Analyse the language of Lady Macbeth's soliloquy in Act 1 Scene 5?
The raven himself is hoarse
That croaks the fatal entrance of Duncan
Under my battlements. Come, you spirits
That tend on mortal thoughts, unsex me here,
And fill me from the crown to the toe top-full
Of direst cruelty. Make thick my blood.
Stop up the access and passage to remorse,
That no compunctious visitings of nature
Shake my fell purpose, nor keep peace between
The effect and it! Come to my woman’s breasts,
And take my milk for gall, you murd'ring ministers,
Wherever in your sightless substances
You wait on nature’s mischief. Come, thick night,
And pall thee in the dunnest smoke of hell,
That my keen knife see not the wound it makes,
Nor heaven peep through the blanket of the dark
To cry “Hold, hold.
1 Answer | Add Yours
Like her husband, Lady Macbeth's monologue reveals her psychological need to steel her resolve before committing the heinous act of murder. She implores the spirits to "make thick her blood" and "stop up the access and passage to remorse," so her conscience or morality will not interfere with her ambition. Lady Macbeth's chant reinforces the theme of ambition, through her obvious willingness to call upon "spirits that tend to mortal thoughts" to lend her the strength to aid her husband in his rise to power.
The imagery of the raven croaking from the battlements foreshadows ominous thoughts and deeds, which Shakespeare connects to Lady Macbeth's evil plea for the spirits to intervene on her behalf; this idea of the spiritual world meddling in the affairs of mortals is also a recurring theme. The compelling language of her monologue reveals the Lady to be even more driven than her husband; her language is empowered, albeit a little frantic sounding, and she is ready to embrace the darkness of her evil desires.

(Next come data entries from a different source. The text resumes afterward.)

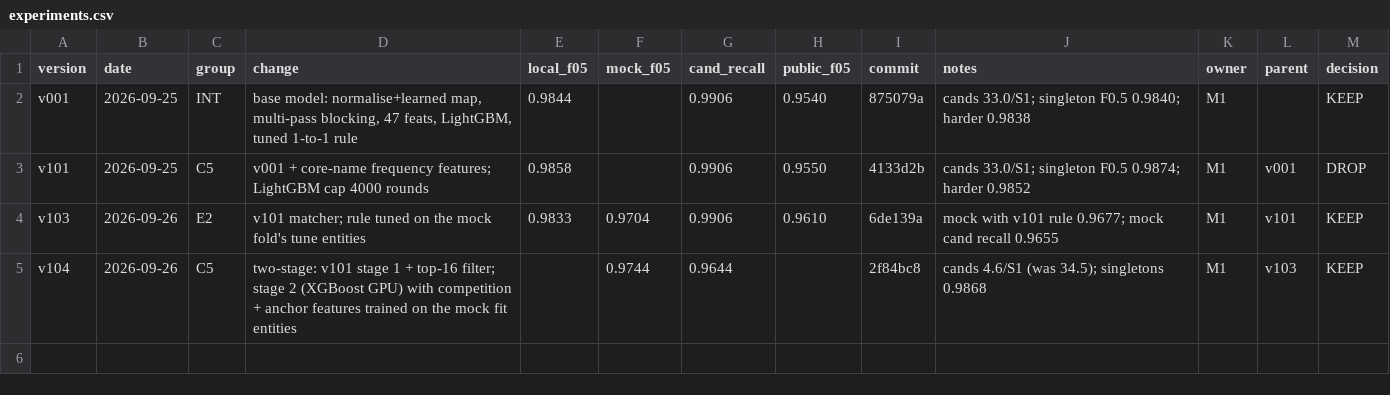
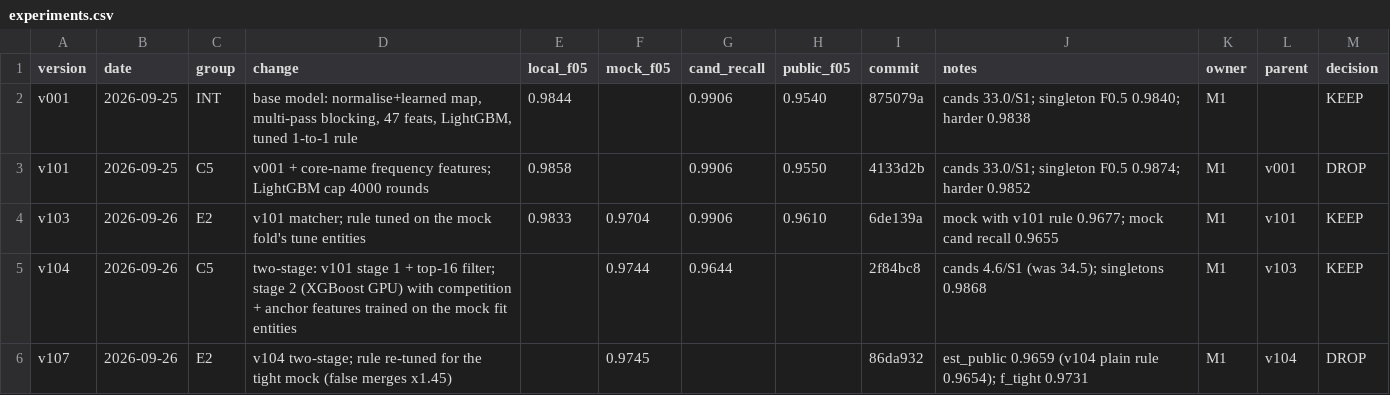
Before and after one commit to Tony-AJ/business_entity_resolution, a CSV file: experiments/experiments.csv, drawn as a sheet; the diff names each change by its address in the sheet, - before the commit and + after, or states it on an @@ line.

Commit message:
exp(v107): v104 + rule tuned on the tight mock, est_public 0.9659

```diff
--- a/experiments/experiments.csv
+++ b/experiments/experiments.csv
+row 6: v107 | 2026-09-26 | E2 | v104 two-stage; rule re-tuned for the tight mock (false merges x1.45) |  | 0.9745 |  |  | 86da932 | est_public 0.9659 (v104 plain rule 0.9654); f_tight 0.9731 | M1 | v104 | DROP
```
Also changed, not shown: 2 other files.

We’ve answered 318,910 questions. We can answer yours, too.Ask a question